Before-and-after change records:
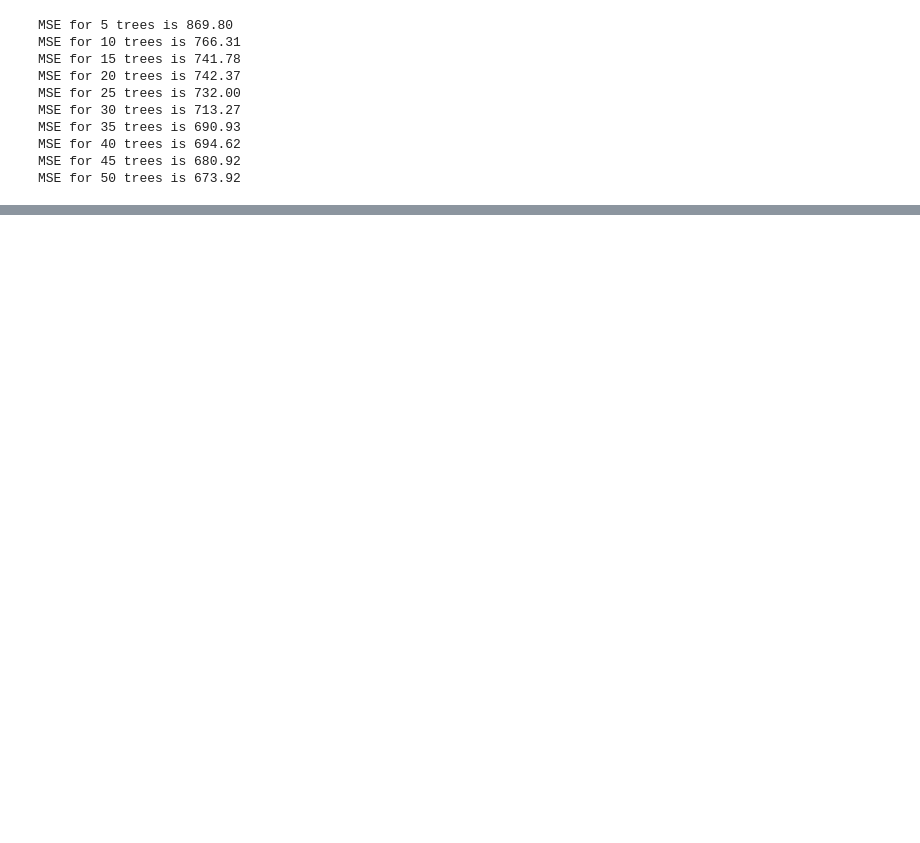
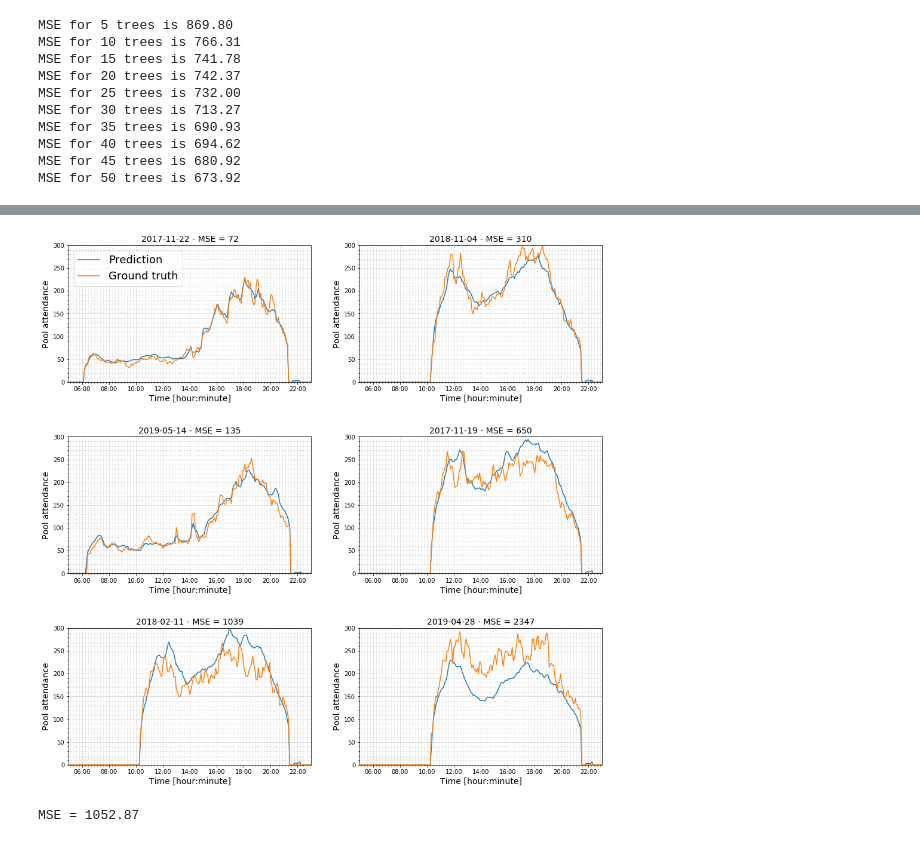
Before and after one commit to lukoucky/swimming_pool_attendance_prediction, a Jupyter notebook: FinalModelsEvaluation.ipynb, the cells around one changed output, grey strips where cells are left out. Drawn from its saved outputs; the diff is of its cells as text; code cells hidden in the pictures; blank space fills up the shorter version.

```diff
--- a/FinalModelsEvaluation.ipynb
+++ b/FinalModelsEvaluation.ipynb
@@ -99,0 +124,3 @@ plt.savefig('trees_vs_mse.png', dpi=300, bbox_inches='tight')
+# %%
+etr = MyExtraTreesRegressor()
+etr.fit_on_training_set()
@@ -99,0 +153,35 @@ plt.savefig('trees_vs_mse.png', dpi=300, bbox_inches='tight')
+# %%
+a = datetime(2000, 1, 1, 23, 55, 0, 342380)
+y = []
+for i in range(288):
+    a = a + timedelta(minutes=5)
+    y.append(a.strftime('%H:%M'))
+
+fig, axs = plt.subplots(3, 2, figsize=(16,16), gridspec_kw={'hspace': 0.4})
+column = 0
+row = 0
+for i, day_id in enumerate(test_day_ids):
+    prepare_plot((8,3), axs[row, column], 300, False)
+    axs[row, column].set_title(labels[i], fontsize=14)
+    l1 = axs[row, column].plot(y,predictions[i], label='Prediction')
+    l2 = axs[row, column].plot(y,ground_truth[i], label='Ground truth')
+
+    if column == 0 and row == 0:
+        axs[row, column].legend(prop={'size': 18})
+
+    column += 1
+    if column > 1:
+        column = 0
+        row += 1
+plt.savefig('interesting_predictions.png', dpi=300, bbox_inches='tight')
+# %% [output]
+[figure, added]
+# %%
+etr = MyExtraTreesRegressor()
+etr.columns = ['pool','day_of_week','month','hour','minute']
+etr.model = ExtraTreesRegressor(random_state=17, n_estimators=65, max_depth=35, min_samples_split=2, min_samples_leaf=1, max_leaf_nodes=None)
+etr.time_steps_back = 3
+etr.fit_on_training_set()
+etr.print_mse()
+# %% [output]
+MSE = 1052.87
```
Also changed, not shown: parts of 10 cells of this notebook, 4 other files.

(Your instructions)
Which lines of the data include the word "FinalModelsEvaluation"? Copy each one.

(The completed task)
Before and after one commit to lukoucky/swimming_pool_attendance_prediction, a Jupyter notebook: FinalModelsEvaluation.ipynb, the cells around one changed output, grey strips where cells are left out. Drawn from its saved outputs; the diff is of its cells as text; code cells hidden in the pictures; blank space fills up the shorter version.
--- a/FinalModelsEvaluation.ipynb
+++ b/FinalModelsEvaluation.ipynb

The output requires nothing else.